Four million refugees have been fleeing Syria to Jordan, Lebanon, Iraq and Turkey to escape their home country because of the dangerous living conditions and lack of basic necessities. They flee at night to avoid being shot, bombed or held hostage by the military. It’s nearly impossible to ascertain the death toll of this catastrophe because most of these emigrants are undocumented.
Anti-government protests beginning in the Arab Spring of 2011 have caused tension throughout the nation, and eventually led to the creation of the Free Syrian Army and a massive civil war that is estimated to have killed at least 220,000 people, says mercycorps.com.
However, the countries in which these refugees have sought shelter have become too crowded and cannot sustain the vast influx of Syrians who need a place to go. Recently, these refugees have begun the dangerous journey of crossing the Mediterranean in order to seek asylum.
Europe has more Syrian immigrants than it has room for. The Pope has called Europeans and all members of the Catholic Church to “open the doors of [their] hearts,” to these refugees, and house Syrians if possible. But what about us Christians here in the US?
Catholics in America have a responsibility to give aid when possible and if need be, allow refugees into our hearts and homes here in the United States.

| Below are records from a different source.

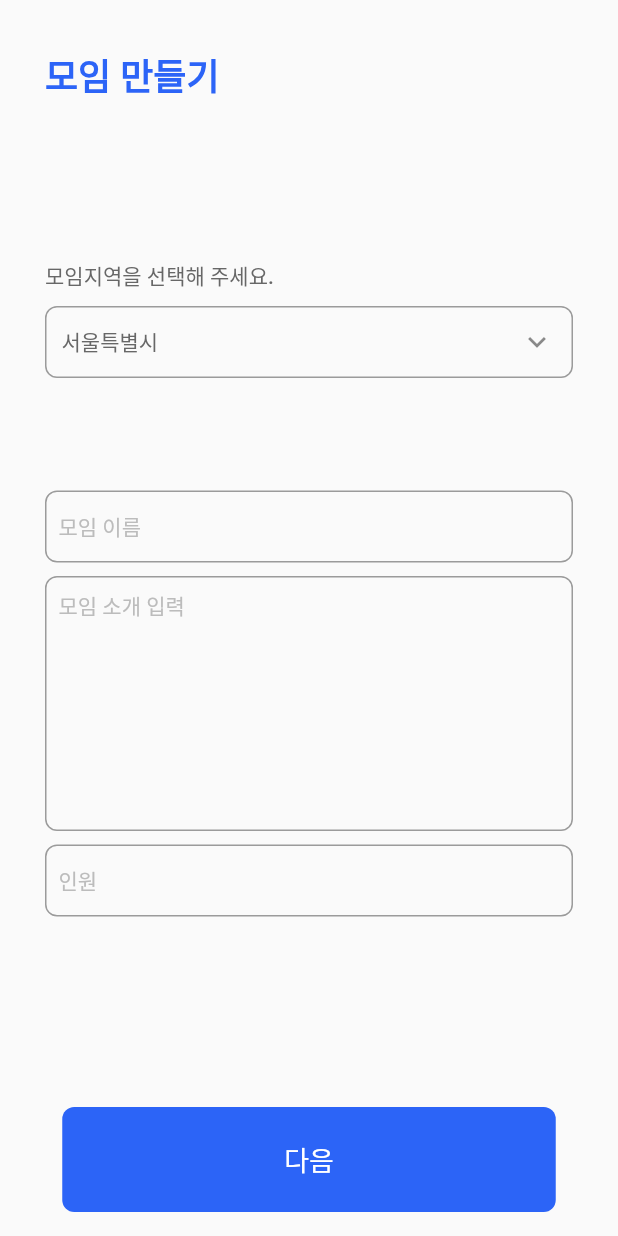
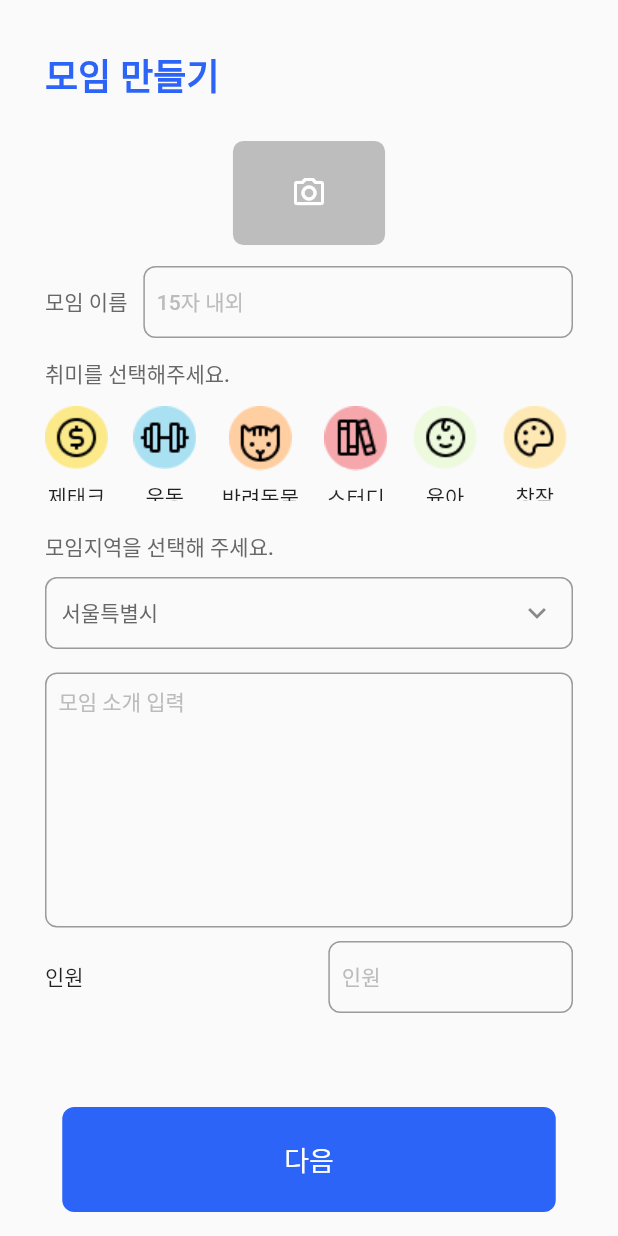
Before and after one commit to Nolajyo-Team-Project/nolajyo_project_front, a Flutter app: the CreateClassScreen screen opened by its route, on a phone screen of 412 x 824 dp. Run offline on Flutter 3.47's test engine with Material 2 defaults, Android fonts, the phone set to English and light mode, and no system bars; drawn by our look-alikes of dropdown_search, flutter_form_builder; our stand-ins replace flutter_datetime_picker, flutter_screenutil, fluttertoast, form_builder_validators, freezed_annotation, get and 1 more.

Commit message:
edit create class screen

```diff
--- a/lib/view/create_class/create_class_screen.dart
+++ b/lib/view/create_class/create_class_screen.dart
@@ -1,32 +1,20 @@
 import 'package:dropdown_search/dropdown_search.dart';
 import 'package:flutter/material.dart';
 import 'package:flutter_form_builder/flutter_form_builder.dart';
+import 'package:flutter_screenutil/flutter_screenutil.dart';
 import 'package:form_builder_validators/form_builder_validators.dart';
 import 'package:get/get.dart';
 import 'package:nolajyo_project/data/local_datasource.dart';
 import 'package:nolajyo_project/res/components/base_screen.dart';
 import 'package:nolajyo_project/res/constants/color_data.dart';
 import 'package:nolajyo_project/res/constants/font_data.dart';
+import 'package:nolajyo_project/view/home/components/home_concern.dart';
 import 'package:nolajyo_project/view_model/create_class/create_class_viewmodel.dart';
 
 class CreateClassScreen extends GetView<CreateClassViewModel> {
   CreateClassScreen({super.key});
 
   final GlobalKey<FormBuilderState> _fbKey = GlobalKey<FormBuilderState>();
-
-  Widget regionDropDownWidget(
-    BuildContext context,
-    String? item,
-    bool isSelected,
-  ) {
-    return Container(
-      margin: const EdgeInsets.symmetric(horizontal: 10, vertical: 14),
-      child: Text(
-        "$item",
-        style: isSelected ? bodyMainTextStyle : bodyTextStyle,
-      ),
-    );
-  }
 
   @override
   Widget build(BuildContext context) {
@@ -57,15 +45,87 @@ class CreateClassScreen extends GetView<CreateClassViewModel> {
         body: FormBuilder(
           key: _fbKey,
           autovalidateMode: AutovalidateMode.disabled,
-          child: ListView(
-            physics: const BouncingScrollPhysics(),
+          child: Column(
+            crossAxisAlignment: CrossAxisAlignment.start,
             children: [
               const Text(
                 "모임 만들기",
                 style: titleTextStyle,
               ),
-              const SizedBox(
-                height: 105,
+              Center(
+                child: Container(
+                  margin: const EdgeInsets.only(top: 26, bottom: 14),
+                  width: 96.w,
+                  height: 71.h,
+                  decoration: BoxDecoration(
+                    color: Colors.grey[400],
+                    borderRadius: BorderRadius.circular(7),
+                  ),
+                  child: const Icon(
+                    Icons.camera_alt_outlined,
+                    color: Colors.white,
+                  ),
+                ),
+              ),
+              Row(
+                mainAxisAlignment: MainAxisAlignment.spaceEvenly,
+                children: [
+                  const Text(
+                    '모임 이름',
+                    style: bodyTextStyle,
+                  ),
+                  SizedBox(
+                    width: 10.w,
+                  ),
+                  Expanded(
+                    child: FormBuilderTextField(
+                      style: bodyTextStyle,
+                      name: 'name',
+                      keyboardType: TextInputType.text,
+                      decoration: InputDecoration(
+                        hintText: '15자 내외',
+                        hintStyle: bodyTextStyle.copyWith(color: placeHolderTextColor),
+                        contentPadding: const EdgeInsets.all(9),
+                        border: OutlineInputBorder(
+                          borderRadius: BorderRadius.circular(8),
+                          borderSide: const BorderSide(color: gray2, width: 2),
+                        ),
+                      ),
+                      validator: FormBuilderValidators.compose([
+                        FormBuilderValidators.required(errorText: '모임 이름을 입력해 주세요.'),
+                      ]),
+                    ),
+                  ),
+                ],
+              ),
+              SizedBox(
+                height: 14.h,
+              ),
+              const Text(
+                "취미를 선택해주세요.",
+                style: bodyTextStyle,
+              ),
+              SizedBox(
+                height: 11.h,
+              ),
+              SizedBox(
+                height: 65.h,
+                child: ListView.separated(
+                  scrollDirection: Axis.horizontal,
+                  // shrinkWrap: true,
+                  itemCount: homeConcernList.length,
+                  itemBuilder: (context, index) {
+                    return HomeConcern(concern: homeConcernList[index], onPressed: () {});
+                  },
+                  separatorBuilder: (context, index) {
+                    return SizedBox(
+                      width: 16.w,
+                    );
+                  },
+                ),
+              ),
+              SizedBox(
+                height: 20.h,
               ),
               const Text(
                 "모임지역을 선택해 주세요.",
@@ -102,29 +162,8 @@ class CreateClassScreen extends GetView<CreateClassViewModel> {
                 onChanged: print,
                 selectedItem: regionList[0],
               ),
-              const SizedBox(
-                height: 75,
-              ),
-              FormBuilderTextField(
-                style: bodyTextStyle,
-                name: 'name',
-                keyboardType: TextInputType.text,
-                decoration: InputDecoration(
-                  hintText: '모임 이름',
-                  hintStyle:
-                      bodyTextStyle.copyWith(color: placeHolderTextColor),
-                  contentPadding: const EdgeInsets.all(9),
-                  border: OutlineInputBorder(
-                    borderRadius: BorderRadius.circular(8),
-                    borderSide: const BorderSide(color: gray2, width: 2),
-                  ),
-                ),
-                validator: FormBuilderValidators.compose([
-                  FormBuilderValidators.required(errorText: '모임 이름을 입력해 주세요.'),
-                ]),
-              ),
-              const SizedBox(
-                height: 9,
+              SizedBox(
+                height: 16.h,
               ),
               FormBuilderTextField(
                 style: bodyTextStyle,
@@ -133,8 +172,7 @@ class CreateClassScreen extends GetView<CreateClassViewModel> {
                 keyboardType: TextInputType.multiline,
                 decoration: InputDecoration(
                   hintText: '모임 소개 입력',
-                  hintStyle:
-                      bodyTextStyle.copyWith(color: placeHolderTextColor),
+                  hintStyle: bodyTextStyle.copyWith(color: placeHolderTextColor),
                   constraints: const BoxConstraints(maxHeight: 170),
                   contentPadding: const EdgeInsets.all(9),
                   border: OutlineInputBorder(
@@ -149,14 +187,19 @@ class CreateClassScreen extends GetView<CreateClassViewModel> {
               const SizedBox(
                 height: 9,
               ),
-              FormBuilderTextField(
+              Row(
+                mainAxisAlignment: MainAxisAlignment.spaceAround,
+                children: [
+                  const Text('인원'),
+                  const Spacer(),
+                  Expanded(
+                    child: FormBuilderTextField(
                       style: bodyTextStyle,
                       name: 'count',
                       keyboardType: TextInputType.number,
                       decoration: InputDecoration(
                         hintText: '인원',
-                  hintStyle:
-                      bodyTextStyle.copyWith(color: placeHolderTextColor),
+                        hintStyle: bodyTextStyle.copyWith(color: placeHolderTextColor),
                         contentPadding: const EdgeInsets.all(9),
                         border: OutlineInputBorder(
                           borderRadius: BorderRadius.circular(8),
@@ -168,13 +211,28 @@ class CreateClassScreen extends GetView<CreateClassViewModel> {
                         FormBuilderValidators.integer(errorText: '숫자를 입력해 주세요.'),
                       ]),
                     ),
-              const SizedBox(
-                height: 100,
                   ),
+                ],
+              ),
+              const Spacer()
             ],
           ),
         ),
       ),
     );
   }
+
+  Widget regionDropDownWidget(
+    BuildContext context,
+    String? item,
+    bool isSelected,
+  ) {
+    return Container(
+      margin: const EdgeInsets.symmetric(horizontal: 10, vertical: 14),
+      child: Text(
+        "$item",
+        style: isSelected ? bodyMainTextStyle : bodyTextStyle,
+      ),
+    );
   }
+}
--- a/lib/view/home/components/home_concern.dart
+++ b/lib/view/home/components/home_concern.dart
@@ -11,6 +11,7 @@ class HomeConcern extends StatelessWidget {
   Widget build(BuildContext context) {
     return InkWell(
       splashFactory: NoSplash.splashFactory,
+      highlightColor: Colors.transparent,
       onTap: onPressed,
       child: Column(
         mainAxisAlignment: MainAxisAlignment.start,
```
Lines whose indentation alone changed are shown as unchanged.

The Bible says in Deuteronomy 10:18-19, “He enacts justice for orphans and widows, and he loves immigrants, giving them food and clothing. That means you must also love immigrants because you were immigrants in Egypt.” But America hasn’t accepted many Syrian refugees thus far.

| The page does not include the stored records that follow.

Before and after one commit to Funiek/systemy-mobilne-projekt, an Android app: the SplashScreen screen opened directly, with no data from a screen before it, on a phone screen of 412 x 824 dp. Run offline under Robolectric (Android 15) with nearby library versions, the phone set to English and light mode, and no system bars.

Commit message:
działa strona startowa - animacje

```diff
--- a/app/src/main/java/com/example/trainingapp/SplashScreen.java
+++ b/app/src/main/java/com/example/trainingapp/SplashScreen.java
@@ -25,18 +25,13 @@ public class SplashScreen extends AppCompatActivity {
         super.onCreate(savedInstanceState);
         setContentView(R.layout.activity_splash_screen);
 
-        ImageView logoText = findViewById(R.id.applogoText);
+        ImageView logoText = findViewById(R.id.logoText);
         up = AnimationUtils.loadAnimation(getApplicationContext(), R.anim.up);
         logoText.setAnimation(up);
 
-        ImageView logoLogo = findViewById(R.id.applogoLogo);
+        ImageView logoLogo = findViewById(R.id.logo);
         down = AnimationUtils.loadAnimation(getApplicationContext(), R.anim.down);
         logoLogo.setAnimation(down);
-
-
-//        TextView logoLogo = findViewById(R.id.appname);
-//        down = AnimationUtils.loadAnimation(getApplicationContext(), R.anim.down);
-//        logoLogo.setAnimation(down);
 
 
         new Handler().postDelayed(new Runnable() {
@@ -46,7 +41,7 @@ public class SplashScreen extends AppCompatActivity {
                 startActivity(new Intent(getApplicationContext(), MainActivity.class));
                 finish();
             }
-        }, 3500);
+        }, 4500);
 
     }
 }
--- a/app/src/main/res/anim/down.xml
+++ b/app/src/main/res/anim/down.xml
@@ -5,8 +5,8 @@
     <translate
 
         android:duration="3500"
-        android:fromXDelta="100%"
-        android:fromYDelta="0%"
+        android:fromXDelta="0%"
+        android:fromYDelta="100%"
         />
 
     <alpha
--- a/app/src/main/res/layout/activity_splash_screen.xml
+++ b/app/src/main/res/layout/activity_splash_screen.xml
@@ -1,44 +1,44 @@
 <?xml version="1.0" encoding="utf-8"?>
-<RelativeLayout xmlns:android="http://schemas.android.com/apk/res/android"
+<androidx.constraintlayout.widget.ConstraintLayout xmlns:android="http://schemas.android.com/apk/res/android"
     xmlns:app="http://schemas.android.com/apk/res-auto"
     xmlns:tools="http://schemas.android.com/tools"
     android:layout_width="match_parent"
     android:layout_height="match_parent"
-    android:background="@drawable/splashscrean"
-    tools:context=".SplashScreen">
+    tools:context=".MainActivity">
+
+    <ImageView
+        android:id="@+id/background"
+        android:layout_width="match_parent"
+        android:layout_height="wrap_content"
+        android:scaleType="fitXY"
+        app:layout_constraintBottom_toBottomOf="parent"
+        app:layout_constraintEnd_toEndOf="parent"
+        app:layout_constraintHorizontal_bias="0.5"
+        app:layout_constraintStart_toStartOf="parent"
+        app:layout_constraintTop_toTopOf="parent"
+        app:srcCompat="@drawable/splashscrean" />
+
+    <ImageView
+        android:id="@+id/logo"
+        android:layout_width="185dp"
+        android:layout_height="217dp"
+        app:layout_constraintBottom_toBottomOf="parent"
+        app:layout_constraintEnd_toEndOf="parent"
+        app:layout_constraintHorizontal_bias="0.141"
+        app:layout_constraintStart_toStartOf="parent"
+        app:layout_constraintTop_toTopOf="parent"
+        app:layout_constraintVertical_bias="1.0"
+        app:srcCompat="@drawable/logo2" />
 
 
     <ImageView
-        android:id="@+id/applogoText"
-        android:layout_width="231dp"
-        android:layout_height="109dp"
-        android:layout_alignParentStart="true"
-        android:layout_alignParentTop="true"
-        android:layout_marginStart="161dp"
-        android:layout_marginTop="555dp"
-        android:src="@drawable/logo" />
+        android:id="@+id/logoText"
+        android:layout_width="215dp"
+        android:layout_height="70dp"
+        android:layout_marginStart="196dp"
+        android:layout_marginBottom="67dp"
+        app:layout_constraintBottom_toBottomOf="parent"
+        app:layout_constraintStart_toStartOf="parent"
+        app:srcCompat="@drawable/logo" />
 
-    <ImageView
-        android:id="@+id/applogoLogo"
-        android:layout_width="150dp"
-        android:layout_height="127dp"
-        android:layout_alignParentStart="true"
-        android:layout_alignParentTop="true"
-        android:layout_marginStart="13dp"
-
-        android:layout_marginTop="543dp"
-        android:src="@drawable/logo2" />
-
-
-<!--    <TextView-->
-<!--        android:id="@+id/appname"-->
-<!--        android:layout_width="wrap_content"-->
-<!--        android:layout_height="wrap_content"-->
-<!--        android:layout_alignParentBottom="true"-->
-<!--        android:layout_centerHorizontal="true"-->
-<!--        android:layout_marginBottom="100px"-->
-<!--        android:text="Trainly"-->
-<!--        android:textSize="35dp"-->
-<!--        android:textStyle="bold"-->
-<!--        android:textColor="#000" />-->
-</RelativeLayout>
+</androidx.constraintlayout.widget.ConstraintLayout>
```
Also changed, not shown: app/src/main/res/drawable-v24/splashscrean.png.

According to NBC News, U.S. Secretary of State John Kerry says that by 2017, anywhere from 10,000 to 65,000 of the 100,000 annual refugees to America will be from Syria. Additionally, many of the presidential candidates from the Democratic Party are promising to increase this number, saying that it is our responsibility to do more than give monetary aid.

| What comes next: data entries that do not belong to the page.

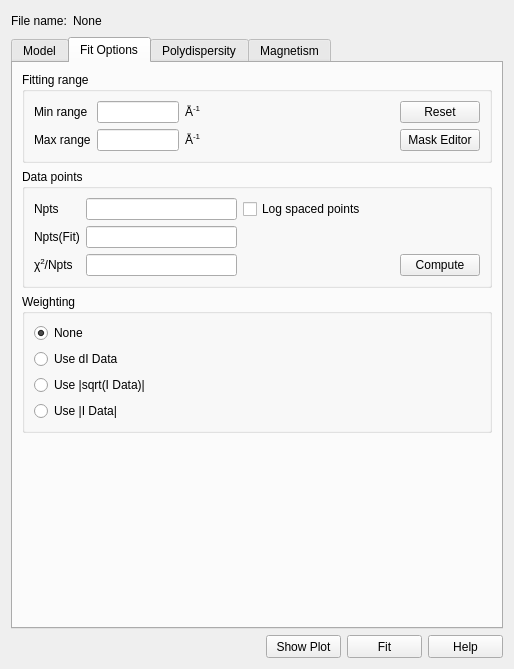
This is src/sas/qtgui/Perspectives/Fitting/UI/FittingWidgetUI.ui in SasView/sasview as Qt 5 draws it before an edit. The edited form follows.
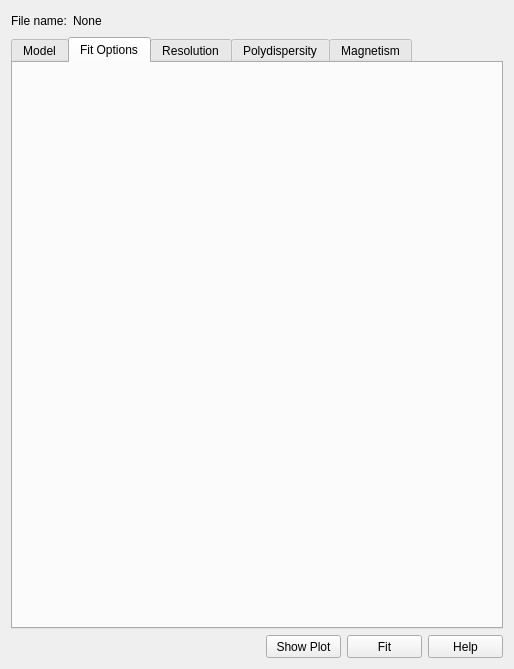
This is the edited form. The open tabs and pages were chosen to show the change.

Commit message: Refactored fitting options tab

Diff of the .ui file:
```diff
--- a/src/sas/qtgui/Perspectives/Fitting/UI/FittingWidgetUI.ui
+++ b/src/sas/qtgui/Perspectives/Fitting/UI/FittingWidgetUI.ui
@@ -352,209 +352,11 @@
       <attribute name="title">
        <string>Fit Options</string>
       </attribute>
-      <layout class="QGridLayout" name="gridLayout_7">
-       <item row="0" column="0">
-        <widget class="QGroupBox" name="groupBox">
-         <property name="title">
-          <string>Fitting range</string>
-         </property>
-         <layout class="QGridLayout" name="gridLayout_4">
-          <item row="0" column="0" rowspan="2">
-           <layout class="QGridLayout" name="gridLayout_3">
-            <item row="0" column="0">
-             <widget class="QLabel" name="label_5">
-              <property name="text">
-               <string>Min range</string>
-              </property>
-             </widget>
-            </item>
-            <item row="0" column="1">
-             <widget class="QLineEdit" name="txtMinRange"/>
-            </item>
-            <item row="0" column="2">
-             <widget class="QLabel" name="label_7">
-              <property name="text">
-               <string>&lt;html&gt;&lt;head/&gt;&lt;body&gt;&lt;p&gt;Å&lt;span style=&quot; vertical-align:super;&quot;&gt;-1&lt;/span&gt;&lt;/p&gt;&lt;/body&gt;&lt;/html&gt;</string>
-              </property>
-             </widget>
-            </item>
-            <item row="1" column="0">
-             <widget class="QLabel" name="label_6">
-              <property name="text">
-               <string>Max range</string>
-              </property>
-             </widget>
-            </item>
-            <item row="1" column="1">
-             <widget class="QLineEdit" name="txtMaxRange"/>
-            </item>
-            <item row="1" column="2">
-             <widget class="QLabel" name="label_8">
-              <property name="text">
-               <string>&lt;html&gt;&lt;head/&gt;&lt;body&gt;&lt;p&gt;Å&lt;span style=&quot; vertical-align:super;&quot;&gt;-1&lt;/span&gt;&lt;/p&gt;&lt;/body&gt;&lt;/html&gt;</string>
-              </property>
-             </widget>
-            </item>
-           </layout>
-          </item>
-          <item row="0" column="1" rowspan="2">
-           <spacer name="horizontalSpacer_5">
-            <property name="orientation">
-             <enum>Qt::Horizontal</enum>
-            </property>
-            <property name="sizeHint" stdset="0">
-             <size>
-              <width>217</width>
-              <height>20</height>
-             </size>
-            </property>
-           </spacer>
-          </item>
-          <item row="0" column="2">
-           <widget class="QPushButton" name="cmdReset">
-            <property name="text">
-             <string>Reset</string>
-            </property>
-           </widget>
-          </item>
-          <item row="1" column="2">
-           <widget class="QPushButton" name="cmdMaskEdit">
-            <property name="text">
-             <string>Mask Editor</string>
-            </property>
-           </widget>
-          </item>
-         </layout>
-        </widget>
-       </item>
-       <item row="1" column="0">
-        <widget class="QGroupBox" name="groupBox_2">
-         <property name="title">
-          <string>Data points</string>
-         </property>
-         <layout class="QGridLayout" name="gridLayout_6">
-          <item row="0" column="0">
-           <layout class="QGridLayout" name="gridLayout_5">
-            <item row="0" column="0">
-             <widget class="QLabel" name="label_10">
-              <property name="text">
-               <string>Npts</string>
-              </property>
-             </widget>
-            </item>
-            <item row="0" column="1">
-             <widget class="QLineEdit" name="txtNpts"/>
-            </item>
-            <item row="0" column="2">
-             <widget class="QCheckBox" name="chkLogData">
-              <property name="text">
-               <string>Log spaced points</string>
-              </property>
-             </widget>
-            </item>
-            <item row="1" column="0">
-             <widget class="QLabel" name="label_11">
-              <property name="text">
-               <string>Npts(Fit)</string>
-              </property>
-             </widget>
-            </item>
-            <item row="1" column="1">
-             <widget class="QLineEdit" name="txtNptsFit"/>
-            </item>
-            <item row="2" column="0">
-             <widget class="QLabel" name="label_12">
-              <property name="text">
-               <string>&lt;html&gt;&lt;head/&gt;&lt;body&gt;&lt;p&gt;χ&lt;span style=&quot; vertical-align:super;&quot;&gt;2&lt;/span&gt;/Npts&lt;/p&gt;&lt;/body&gt;&lt;/html&gt;</string>
-              </property>
-             </widget>
-            </item>
-            <item row="2" column="1">
-             <widget class="QLineEdit" name="txtChi2"/>
-            </item>
-            <item row="2" column="3">
-             <widget class="QPushButton" name="cmdComputePoints">
-              <property name="text">
-               <string>Compute</string>
-              </property>
-             </widget>
-            </item>
-            <item row="1" column="2">
-             <spacer name="horizontalSpacer_7">
-              <property name="orientation">
-               <enum>Qt::Horizontal</enum>
-              </property>
-              <property name="sizeHint" stdset="0">
-               <size>
-                <width>40</width>
-                <height>20</height>
-               </size>
-              </property>
-             </spacer>
-            </item>
-           </layout>
-          </item>
-         </layout>
-        </widget>
-       </item>
-       <item row="2" column="0">
-        <widget class="QGroupBox" name="boxWeighting">
-         <property name="title">
-          <string>Weighting</string>
-         </property>
-         <layout class="QGridLayout" name="gridLayout_12">
-          <item row="0" column="0">
-           <layout class="QVBoxLayout" name="verticalLayout">
-            <item>
-             <widget class="QRadioButton" name="rbWeighting1">
-              <property name="text">
-               <string>None</string>
-              </property>
-              <property name="checked">
-               <bool>true</bool>
-              </property>
-             </widget>
-            </item>
-            <item>
-             <widget class="QRadioButton" name="rbWeighting2">
-              <property name="text">
-               <string>Use dI Data</string>
-              </property>
-             </widget>
-            </item>
-            <item>
-             <widget class="QRadioButton" name="rbWeighting3">
-              <property name="text">
-               <string>Use |sqrt(I Data)|</string>
-              </property>
-             </widget>
-            </item>
-            <item>
-             <widget class="QRadioButton" name="rbWeighting4">
-              <property name="text">
-               <string>Use |I Data|</string>
-              </property>
-             </widget>
-            </item>
-           </layout>
-          </item>
-         </layout>
-        </widget>
-       </item>
-       <item row="3" column="0">
-        <spacer name="verticalSpacer">
-         <property name="orientation">
-          <enum>Qt::Vertical</enum>
-         </property>
-         <property name="sizeHint" stdset="0">
-          <size>
-           <width>20</width>
-           <height>347</height>
-          </size>
-         </property>
-        </spacer>
-       </item>
-      </layout>
+     </widget>
+     <widget class="QWidget" name="tabResolution">
+      <attribute name="title">
+       <string>Resolution</string>
+      </attribute>
      </widget>
      <widget class="QWidget" name="tab_4">
       <attribute name="title">
```
Left out of the diff: 2 changed lines with no effect on the pictures. The commit also changes 6 other files.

While accepting Syrian immigrants to the U.S. is difficult and expensive–up to $16,000 per person, according to The Atlantic–we must keep an open mind about letting in these desperate refugees. Even though they may seem far away and outside of our responsibility, the Syrians are families with children who are in need of our help. We must remember that the Syrians are people too. We have so many privileges and resources here — are we not able to share them?
Obviously, we are just teenage girls still living with our parents and their rules. But that doesn’t mean we can’t help, even if we may not be able to open up our homes to the refugees.
Catholic Relief Services, a humanitarian aid agency committed to serving the disadvantaged around the globe, is accepting donations to a school in Jordan for Syrian refugees that offers education and counseling to young children. If you are able and wish to accept the call to help the Syrian immigrants, you can visit their website at crs.org.